## Task details
Please retype every record below exactly, leaving the pictures out.

## Data shown
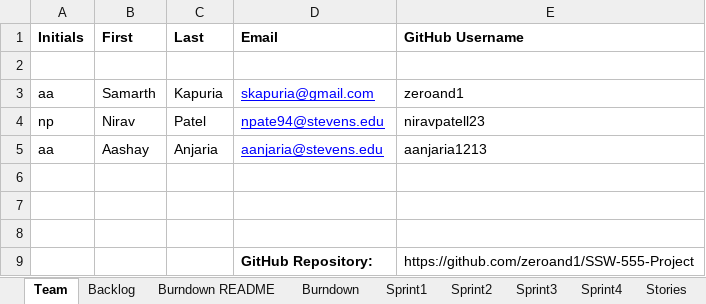
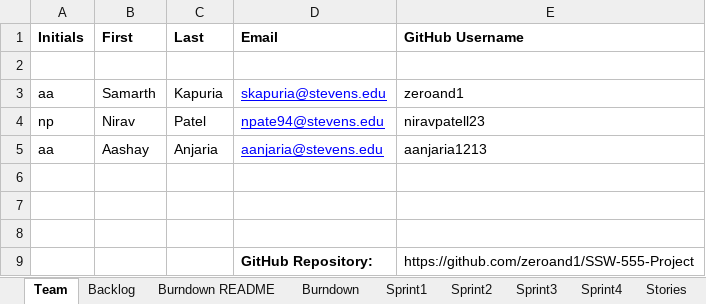
Before and after one commit to zeroand1/SSW-555-Project, an Excel workbook: TeamANSReport.xlsx, sheet Team, drawn as a sheet; values as stored, in another font and other column widths than the file's, no borders; the diff names each change by its address in the sheet, - before the commit and + after, or states it on an @@ line.

```diff
--- a/TeamANSReport.xlsx (sheet Team)
+++ b/TeamANSReport.xlsx (sheet Team)
-D3 (Email): skapuria@gmail.com
+D3 (Email): skapuria@stevens.edu
```
Also changed, not shown: sheet Backlog, sheet Burndown, charts or pictures, 6 other files.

## Expected output
Before and after one commit to zeroand1/SSW-555-Project, an Excel workbook: TeamANSReport.xlsx, sheet Team, drawn as a sheet; values as stored, in another font and other column widths than the file's, no borders; the diff names each change by its address in the sheet, - before the commit and + after, or states it on an @@ line.

```diff
--- a/TeamANSReport.xlsx (sheet Team)
+++ b/TeamANSReport.xlsx (sheet Team)
-D3 (Email): skapuria@gmail.com
+D3 (Email): skapuria@stevens.edu
```
Also changed, not shown: sheet Backlog, sheet Burndown, charts or pictures, 6 other files.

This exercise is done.